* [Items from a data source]

>>>>

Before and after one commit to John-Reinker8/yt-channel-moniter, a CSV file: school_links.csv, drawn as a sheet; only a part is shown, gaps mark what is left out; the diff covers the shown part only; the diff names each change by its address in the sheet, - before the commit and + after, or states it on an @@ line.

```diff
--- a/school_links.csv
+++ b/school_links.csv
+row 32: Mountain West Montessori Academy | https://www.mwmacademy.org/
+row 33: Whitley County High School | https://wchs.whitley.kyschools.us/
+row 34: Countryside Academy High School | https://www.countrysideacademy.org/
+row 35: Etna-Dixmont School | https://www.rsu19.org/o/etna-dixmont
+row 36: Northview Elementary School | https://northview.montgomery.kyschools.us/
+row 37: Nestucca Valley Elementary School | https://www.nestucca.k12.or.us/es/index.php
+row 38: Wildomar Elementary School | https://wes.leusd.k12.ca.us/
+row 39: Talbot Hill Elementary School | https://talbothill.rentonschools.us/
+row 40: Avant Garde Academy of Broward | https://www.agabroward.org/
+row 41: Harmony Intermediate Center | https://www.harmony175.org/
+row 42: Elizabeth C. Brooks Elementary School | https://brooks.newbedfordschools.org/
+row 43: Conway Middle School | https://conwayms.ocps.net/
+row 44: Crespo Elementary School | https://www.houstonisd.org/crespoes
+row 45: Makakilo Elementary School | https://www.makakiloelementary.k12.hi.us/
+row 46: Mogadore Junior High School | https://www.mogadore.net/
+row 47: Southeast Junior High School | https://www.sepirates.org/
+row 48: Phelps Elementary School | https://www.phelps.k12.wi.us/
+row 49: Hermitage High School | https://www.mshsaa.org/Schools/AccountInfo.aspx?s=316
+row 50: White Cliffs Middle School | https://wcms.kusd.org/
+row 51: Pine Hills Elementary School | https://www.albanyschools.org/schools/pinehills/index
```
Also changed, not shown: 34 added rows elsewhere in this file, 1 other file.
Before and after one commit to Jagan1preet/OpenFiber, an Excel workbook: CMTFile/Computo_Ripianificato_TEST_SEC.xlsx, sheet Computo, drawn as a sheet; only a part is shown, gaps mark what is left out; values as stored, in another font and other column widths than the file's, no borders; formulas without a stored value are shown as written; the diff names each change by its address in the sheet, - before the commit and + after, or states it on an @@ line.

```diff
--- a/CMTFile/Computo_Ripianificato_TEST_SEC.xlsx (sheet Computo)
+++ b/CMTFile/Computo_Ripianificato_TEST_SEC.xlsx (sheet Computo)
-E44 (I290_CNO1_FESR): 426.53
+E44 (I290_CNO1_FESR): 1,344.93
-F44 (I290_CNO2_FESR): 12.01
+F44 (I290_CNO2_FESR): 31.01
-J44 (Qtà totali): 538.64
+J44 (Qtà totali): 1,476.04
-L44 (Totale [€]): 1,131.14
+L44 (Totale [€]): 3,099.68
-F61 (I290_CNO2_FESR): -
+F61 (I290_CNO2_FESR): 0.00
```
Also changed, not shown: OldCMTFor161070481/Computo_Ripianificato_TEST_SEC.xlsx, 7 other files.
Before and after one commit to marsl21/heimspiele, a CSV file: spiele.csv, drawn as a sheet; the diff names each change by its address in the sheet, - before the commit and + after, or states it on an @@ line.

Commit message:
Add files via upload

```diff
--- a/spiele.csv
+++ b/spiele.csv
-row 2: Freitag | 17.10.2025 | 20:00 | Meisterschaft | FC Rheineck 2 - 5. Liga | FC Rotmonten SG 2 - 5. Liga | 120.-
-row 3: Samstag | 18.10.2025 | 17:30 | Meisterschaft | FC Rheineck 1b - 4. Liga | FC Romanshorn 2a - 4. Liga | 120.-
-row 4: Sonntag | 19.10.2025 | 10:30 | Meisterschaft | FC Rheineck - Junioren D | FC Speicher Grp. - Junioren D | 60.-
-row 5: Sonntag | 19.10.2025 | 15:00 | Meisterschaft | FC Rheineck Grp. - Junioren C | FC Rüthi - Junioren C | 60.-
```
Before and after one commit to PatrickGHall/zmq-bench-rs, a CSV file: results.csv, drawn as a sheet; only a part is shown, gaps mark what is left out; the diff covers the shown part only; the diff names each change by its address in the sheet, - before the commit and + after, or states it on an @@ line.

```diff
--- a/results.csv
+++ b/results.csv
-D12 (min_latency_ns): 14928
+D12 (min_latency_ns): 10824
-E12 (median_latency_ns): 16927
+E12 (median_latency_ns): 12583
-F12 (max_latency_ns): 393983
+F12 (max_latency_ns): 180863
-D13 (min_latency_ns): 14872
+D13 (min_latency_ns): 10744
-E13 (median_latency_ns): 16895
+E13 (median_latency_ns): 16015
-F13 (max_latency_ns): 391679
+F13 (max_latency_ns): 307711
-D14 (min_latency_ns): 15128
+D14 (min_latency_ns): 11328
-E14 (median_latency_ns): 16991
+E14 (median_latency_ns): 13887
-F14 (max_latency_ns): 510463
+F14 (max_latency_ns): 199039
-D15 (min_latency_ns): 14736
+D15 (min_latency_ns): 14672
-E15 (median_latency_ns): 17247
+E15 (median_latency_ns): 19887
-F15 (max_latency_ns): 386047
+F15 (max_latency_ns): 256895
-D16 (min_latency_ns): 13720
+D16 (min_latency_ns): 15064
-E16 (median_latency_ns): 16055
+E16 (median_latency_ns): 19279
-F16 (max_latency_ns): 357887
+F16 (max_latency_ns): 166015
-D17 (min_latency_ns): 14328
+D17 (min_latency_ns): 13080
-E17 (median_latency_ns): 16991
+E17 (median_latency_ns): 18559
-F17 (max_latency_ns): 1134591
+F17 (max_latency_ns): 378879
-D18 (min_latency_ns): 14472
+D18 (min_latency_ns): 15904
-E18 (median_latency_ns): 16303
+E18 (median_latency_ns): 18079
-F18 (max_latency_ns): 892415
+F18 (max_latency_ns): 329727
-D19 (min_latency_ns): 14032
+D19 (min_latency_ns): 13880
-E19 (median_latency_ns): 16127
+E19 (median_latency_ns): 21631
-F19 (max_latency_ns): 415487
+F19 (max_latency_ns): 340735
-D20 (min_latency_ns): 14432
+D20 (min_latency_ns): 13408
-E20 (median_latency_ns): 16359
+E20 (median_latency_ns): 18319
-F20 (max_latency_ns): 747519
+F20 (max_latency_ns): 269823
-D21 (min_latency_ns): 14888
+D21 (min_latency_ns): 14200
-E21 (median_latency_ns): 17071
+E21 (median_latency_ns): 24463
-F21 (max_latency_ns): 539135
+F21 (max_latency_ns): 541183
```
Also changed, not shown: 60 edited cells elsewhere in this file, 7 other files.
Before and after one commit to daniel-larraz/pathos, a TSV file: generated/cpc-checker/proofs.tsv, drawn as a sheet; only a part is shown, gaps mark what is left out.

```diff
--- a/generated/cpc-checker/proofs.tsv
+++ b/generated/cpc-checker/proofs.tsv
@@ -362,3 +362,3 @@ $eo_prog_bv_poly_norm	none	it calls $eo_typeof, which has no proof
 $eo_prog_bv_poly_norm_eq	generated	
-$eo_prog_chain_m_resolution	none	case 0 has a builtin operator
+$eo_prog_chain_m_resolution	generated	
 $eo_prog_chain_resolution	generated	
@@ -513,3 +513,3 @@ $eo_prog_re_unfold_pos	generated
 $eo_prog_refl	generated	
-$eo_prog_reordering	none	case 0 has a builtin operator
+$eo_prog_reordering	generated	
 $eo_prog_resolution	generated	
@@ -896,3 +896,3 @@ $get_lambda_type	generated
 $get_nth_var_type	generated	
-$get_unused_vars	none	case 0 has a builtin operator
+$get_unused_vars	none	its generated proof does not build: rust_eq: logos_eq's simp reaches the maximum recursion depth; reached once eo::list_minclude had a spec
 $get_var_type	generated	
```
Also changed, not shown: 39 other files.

<<<<

* [WORK REQUEST]
Look through the entries above. Copy each line in which the string "changed" occurs.

* [REPLY]
Also changed, not shown: 34 added rows elsewhere in this file, 1 other file.
Also changed, not shown: OldCMTFor161070481/Computo_Ripianificato_TEST_SEC.xlsx, 7 other files.
Also changed, not shown: 60 edited cells elsewhere in this file, 7 other files.
Also changed, not shown: 39 other files.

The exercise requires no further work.